Michele Ellson
Alameda's Beverly Johnson

Updated at 1:35 p.m. Tuesday, August 28

City Councilwoman Beverly Johnson officially announced Tuesday that she’s ending her bid for a fresh term on Alameda’s City Council. Her announcement follows an 18-year career in local politics marked by a bevy of fresh development and revitalization of the downtown core.

In an interview with The Alamedan, Johnson, 53, said that she’s quitting the race in order to focus on a new state leadership post that will likely see her spending a lot of her time in Sacramento. The attorney, fourth generation Alamedan and mother of two grown children said she thinks that voters have some good candidates to choose from when they select new council members in November – she's endorsing Marilyn Ezzy Ashcraft.

“I’ve taken a look at the people who are running, and I think there are some really good candidates,” she said.

Johnson began her local political career in 1995, when then-Mayor Ralph Appezzato appointed her to the Planning Board.
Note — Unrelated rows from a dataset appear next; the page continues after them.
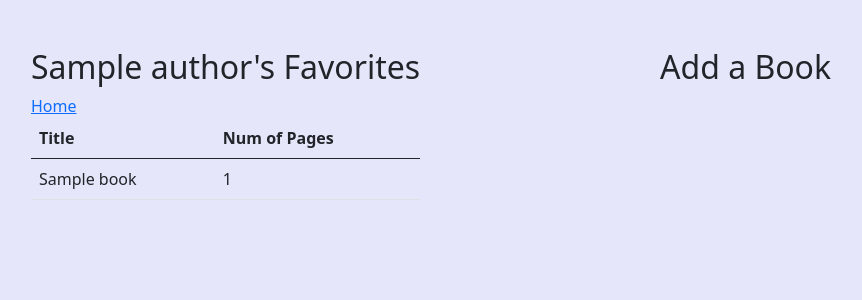
After one commit to paigexx/books, a Flask app: template flask_app/templates/show_author.html in a window 1280 px wide. The commit adds this page. Shown: the top 300 px of the page, without its empty margins (209-1071 px from the left). Run offline with Flask 2, Linux system fonts and the light colour scheme; the template is opened without the code that fills it: most values are stand-ins (such as "Sample title", 1, 10 or a date in 2020).

Commit message:
displayed author favorited books

```diff
--- /dev/null
+++ b/flask_app/models/book.py
@@ -0,0 +1,6 @@
+
+class Book:
+    def __init__(self, data):
+        self.id = data["id"]
+        self.title = data["title"]
+        self.num_of_pages = data["num_of_pages"]
--- a/flask_app/static/style.css
+++ b/flask_app/static/style.css
@@ -21,3 +21,9 @@ body{
     flex-direction: column;
     align-items: flex-start;
 }
+
+.author_container{
+    display: flex;
+    justify-content: space-evenly;
+    margin: 3em 0;
+}
--- /dev/null
+++ b/flask_app/templates/show_author.html
@@ -0,0 +1,37 @@
+<!DOCTYPE html>
+<html lang="en">
+<head>
+    <meta charset="UTF-8">
+    <meta http-equiv="X-UA-Compatible" content="IE=edge">
+    <meta name="viewport" content="width=device-width, initial-scale=1.0">
+    <link href="https://cdn.jsdelivr.net/npm/bootstrap@5.0.1/dist/css/bootstrap.min.css" rel="stylesheet" integrity="sha384-+0n0xVW2eSR5OomGNYDnhzAbDsOXxcvSN1TPprVMTNDbiYZCxYbOOl7+AMvyTG2x" crossorigin="anonymous">
+    <link rel="stylesheet" href="{{ url_for('static', filename='style.css') }}">
+    <title>Authors</title>
+</head>
+<body>
+    <div class="author_container">
+        <div class="authors_favorites">
+            <h2>{{author.name}}'s Favorites</h2>
+            <a href="/authors">Home</a>
+            <table class="table">
+                <thead>
+                    <th>Title</th>
+                    <th>Num of Pages</th>
+                </thead>
+                <tbody>
+                    {% for book in author.books %}
+                    <tr>
+                        <td>{{book.title}}</td>
+                        <td>{{book.num_of_pages}}</td>
+                    </tr>
+                    {% endfor %}
+                </tbody>
+            </table>
+        </div>
+        <div class="add_favorite">
+            <h2>Add a Book</h2>
+        </div>
+
+    </div>
+</body>
+</html>
```
Also changed, not shown: flask_app/controllers/authors.py (+9 -0 lines), flask_app/models/author.py (+42 -0 lines), flask_app/templates/index.html (added, +15 -0 lines).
She joined the City Council in 1998 and became mayor in 2002, serving for two terms before losing a bid to join Alameda County’s Board of Supervisors but winning the unexpired portion of Mayor Marie Gilmore’s council term when Gilmore won the 2010 mayoral race – despite a flurry of withering attack mailers directed at Johnson and then-mayoral candidates Doug deHaan and Frank Matarrese for their decision to oppose development plans proffered by SunCal, the city’s most recent potential Alameda Point developer (Johnson had at one point supported the plans).

During her tenure as mayor, the city developed the Bayport housing project and undertook a dramatic revitalization of Park Street, approving a controversial – but now well-loved – renovation of the Alameda Theatre & Cineplex and the construction of a downtown parking garage. Alameda South Shore Center was also revitalized and the new Bridgeside shopping center built under her watch.

“Fortunately, we went forward with those, because they wouldn’t happen now. Because redevelopment is gone,” Johnson said, referring to an old state program that allowed cities to use future property tax dollars to fund revitalization efforts. “The likelihood of the private sector taking this on its own – it was very, very remote.”

But the redevelopment of Alameda Point has remained elusive, with the city’s last attempt capped by a 2010 decision not to continue with SunCal.

In addition to the theater and garage project, Alameda’s new Main Library was also built while Johnson sat on the council and as mayor – and it, too, was a source of controversy.

“I remember saying to someone when I first ran, ‘You would think we were talking about putting a nuclear waste dump in Alameda,’” she recalled.

Toward the end of her mayoral term Johnson earned plaudits from residents – and criticism from unions – for seeking fixes for the city’s employee pension and benefit costs, which grew dramatically as the economy collapsed. While a freshman councilwoman, she was a member of the body that approved a dramatic increase in pension benefits for public safety workers, something she said she did to help the city compete for public safety workers in what was then a hot market and after receiving assurances the cost of the increased benefit would be balanced by other public safety cuts.

Johnson also took criticism for earning the strong, early support of developers and of former State Senator Don Perata, though then-Assemblywoman Wilma Chan and other leaders of the East Bay’s political establishment also backed the Democrat in her mayoral bids.

Johnson’s exit from the council race ends speculation about her run and provides a fresh opening for the remaining seven candidates, who faced the uphill battle of winning the same voter recognition her long incumbency on Alameda’s City Council provides. It may also increase the chances that a third-place finisher obtains the 10 percent or more of the votes they’d need to win Vice Mayor Rob Bonta’s seat should he succeed in his bid for outgoing Assemblyman Sandré Swanson’s job in November.

In addition to Johnson’s seat – and possibly Bonta’s – candidates are vying for the seat now held by outgoing Councilman Doug deHaan, who is termed out.

In her new post as deputy director at the state Office of Administrative Law, which she will start October 1, Johnson will earn $124,236 a year. And she said she doesn’t expect she’ll return to local politics once her current council term is up.

“I view it as public service, and I think I’ve done my share,” Johnson said.